Before we left Buenos Aires, Juan introduced us to the rituals surrounding Argentina's national drink, maté. It surely is a good excuse for spending an entire afternoon chatting with the extended family, and the ceremony goes as follows: Juan's mother fills two-thirds of a gourd with dried yerba mate, healthful herbs grown in the fertile north country, and the rest of it with water heated precisely to 176°F. Then through the bombilla, a metal straw, the infusion is sucked down with relish. My first sip tasted like cigarette ash, but they let me know before the next turn that wimpy gringos and women are allowed to add sugar.
With many kisses and good wishes, Juan's family bade us farewell and we rode south into the pampas on the straight tarred ribbon of Highway 3. Deep green cattle pastures rolled off into the faraway horizons on either side and, as much as I enjoyed being included in Juan's family ceremony, I kept thinking how far a nice cut of Argentinean beef might go in tempering the lingering taste of maté.

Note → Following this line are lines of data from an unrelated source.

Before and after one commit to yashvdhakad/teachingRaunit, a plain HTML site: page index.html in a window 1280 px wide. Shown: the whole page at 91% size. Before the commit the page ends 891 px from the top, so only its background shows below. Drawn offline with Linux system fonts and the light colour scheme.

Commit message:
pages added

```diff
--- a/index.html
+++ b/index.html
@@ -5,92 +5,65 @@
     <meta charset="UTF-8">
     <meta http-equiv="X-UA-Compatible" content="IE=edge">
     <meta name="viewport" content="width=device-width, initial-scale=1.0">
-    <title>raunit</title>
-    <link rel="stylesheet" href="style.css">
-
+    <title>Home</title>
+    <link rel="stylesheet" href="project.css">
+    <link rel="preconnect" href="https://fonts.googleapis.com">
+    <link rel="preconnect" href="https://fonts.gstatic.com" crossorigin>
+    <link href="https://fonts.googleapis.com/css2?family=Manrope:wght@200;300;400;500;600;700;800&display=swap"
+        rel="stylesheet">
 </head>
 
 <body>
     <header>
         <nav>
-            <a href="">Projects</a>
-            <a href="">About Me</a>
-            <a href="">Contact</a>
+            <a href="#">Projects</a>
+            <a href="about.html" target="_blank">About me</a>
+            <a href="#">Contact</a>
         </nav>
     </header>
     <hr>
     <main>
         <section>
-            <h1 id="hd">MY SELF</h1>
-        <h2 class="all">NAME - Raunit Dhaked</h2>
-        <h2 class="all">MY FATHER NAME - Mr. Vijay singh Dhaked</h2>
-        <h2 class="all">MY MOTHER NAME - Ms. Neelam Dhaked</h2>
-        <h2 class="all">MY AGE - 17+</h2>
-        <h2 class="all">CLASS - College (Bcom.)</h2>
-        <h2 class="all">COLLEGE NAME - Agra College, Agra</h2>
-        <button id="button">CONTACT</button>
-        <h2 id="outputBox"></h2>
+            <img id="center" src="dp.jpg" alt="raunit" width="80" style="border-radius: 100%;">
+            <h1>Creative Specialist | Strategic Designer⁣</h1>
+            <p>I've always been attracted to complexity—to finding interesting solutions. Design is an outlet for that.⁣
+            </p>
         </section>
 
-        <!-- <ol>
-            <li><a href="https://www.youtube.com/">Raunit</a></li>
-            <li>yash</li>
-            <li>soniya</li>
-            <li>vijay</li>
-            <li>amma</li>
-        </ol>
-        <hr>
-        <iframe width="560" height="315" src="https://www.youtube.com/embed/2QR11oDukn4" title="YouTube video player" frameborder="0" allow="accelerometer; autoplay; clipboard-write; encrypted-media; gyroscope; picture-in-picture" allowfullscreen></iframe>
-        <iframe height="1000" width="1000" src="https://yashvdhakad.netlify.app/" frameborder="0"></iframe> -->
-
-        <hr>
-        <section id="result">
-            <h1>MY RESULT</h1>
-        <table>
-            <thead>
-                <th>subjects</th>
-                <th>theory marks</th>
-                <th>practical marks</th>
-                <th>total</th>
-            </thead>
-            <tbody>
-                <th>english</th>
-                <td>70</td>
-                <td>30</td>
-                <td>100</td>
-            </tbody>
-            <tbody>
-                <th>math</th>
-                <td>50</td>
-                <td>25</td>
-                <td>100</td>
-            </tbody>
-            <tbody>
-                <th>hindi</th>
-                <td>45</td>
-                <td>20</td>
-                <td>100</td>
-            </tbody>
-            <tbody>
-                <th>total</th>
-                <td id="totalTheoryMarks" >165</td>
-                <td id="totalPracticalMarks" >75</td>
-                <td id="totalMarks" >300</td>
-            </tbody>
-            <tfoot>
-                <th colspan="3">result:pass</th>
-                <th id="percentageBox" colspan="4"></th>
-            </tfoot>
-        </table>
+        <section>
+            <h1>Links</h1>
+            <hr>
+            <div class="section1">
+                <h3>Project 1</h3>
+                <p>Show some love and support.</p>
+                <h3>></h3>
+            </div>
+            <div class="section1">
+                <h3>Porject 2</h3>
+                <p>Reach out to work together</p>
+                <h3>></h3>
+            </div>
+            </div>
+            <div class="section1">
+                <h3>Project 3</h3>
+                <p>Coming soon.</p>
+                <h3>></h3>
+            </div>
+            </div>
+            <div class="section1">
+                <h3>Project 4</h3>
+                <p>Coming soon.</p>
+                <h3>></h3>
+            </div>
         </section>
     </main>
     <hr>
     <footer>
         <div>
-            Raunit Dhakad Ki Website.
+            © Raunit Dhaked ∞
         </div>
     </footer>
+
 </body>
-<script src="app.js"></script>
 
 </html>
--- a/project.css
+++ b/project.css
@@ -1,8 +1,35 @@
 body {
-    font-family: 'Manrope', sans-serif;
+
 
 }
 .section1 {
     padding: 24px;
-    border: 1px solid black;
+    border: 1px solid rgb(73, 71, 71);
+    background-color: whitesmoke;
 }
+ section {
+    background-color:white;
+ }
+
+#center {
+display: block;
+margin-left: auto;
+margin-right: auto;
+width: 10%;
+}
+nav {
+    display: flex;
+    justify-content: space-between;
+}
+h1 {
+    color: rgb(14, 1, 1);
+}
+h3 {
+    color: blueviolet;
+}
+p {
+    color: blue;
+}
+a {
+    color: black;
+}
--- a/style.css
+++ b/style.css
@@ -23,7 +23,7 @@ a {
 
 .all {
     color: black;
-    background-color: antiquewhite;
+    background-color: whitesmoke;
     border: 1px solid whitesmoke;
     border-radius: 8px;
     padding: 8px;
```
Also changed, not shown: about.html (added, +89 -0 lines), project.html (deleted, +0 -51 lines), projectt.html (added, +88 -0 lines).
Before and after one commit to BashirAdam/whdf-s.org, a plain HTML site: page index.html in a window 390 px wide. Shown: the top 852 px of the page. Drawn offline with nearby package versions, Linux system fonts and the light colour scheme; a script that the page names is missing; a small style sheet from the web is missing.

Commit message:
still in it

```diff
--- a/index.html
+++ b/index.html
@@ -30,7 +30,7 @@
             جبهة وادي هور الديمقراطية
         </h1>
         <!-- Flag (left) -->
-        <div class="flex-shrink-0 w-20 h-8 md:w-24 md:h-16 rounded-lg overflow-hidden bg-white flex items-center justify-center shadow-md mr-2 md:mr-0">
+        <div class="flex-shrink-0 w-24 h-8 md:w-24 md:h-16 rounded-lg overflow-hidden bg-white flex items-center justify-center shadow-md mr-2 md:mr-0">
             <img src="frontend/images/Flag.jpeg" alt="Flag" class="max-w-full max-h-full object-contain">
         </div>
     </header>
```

La Posta del Viajero en Moto
In Azul, some 190 miles southwest of Buenos Aires, we were biting into oven-fresh rolls for breakfast outside a bakery when someone asked if we had a place to stay that night. He made a quick phone call and we then trailed his pickup through a maze of side roads to a friend's house. A round sign by the door read, La Posta del Viajero en Moto, meaning: A place for motorcycle travelers. Latin music blared from the workshop next door as a young man with welding glasses stepped out, introducing himself as Jorge. Twelve years ago, Jorge had set up this landing pad for motorcyclists from all over the world. And without traveling far himself, he says he has gotten to know much of the world from hearing about the adventures of others.
We enjoyed the slow pace of Azul and ended up staying five days, until Saturday. A very wise decision that, because every Friday night Jorge hosts a typical Argentinean asado (barbeque), slow-roasting 25 pounds of the best beef around over a fire. The meat was so tender that it practically melted on our tongues, and apart from the 15 local bikers at the scene, it seems that every cur in town is well aware of Jorge's Friday feasts - outside, a pacing throng of 100 dogs waited impatiently for the picked-clean bones.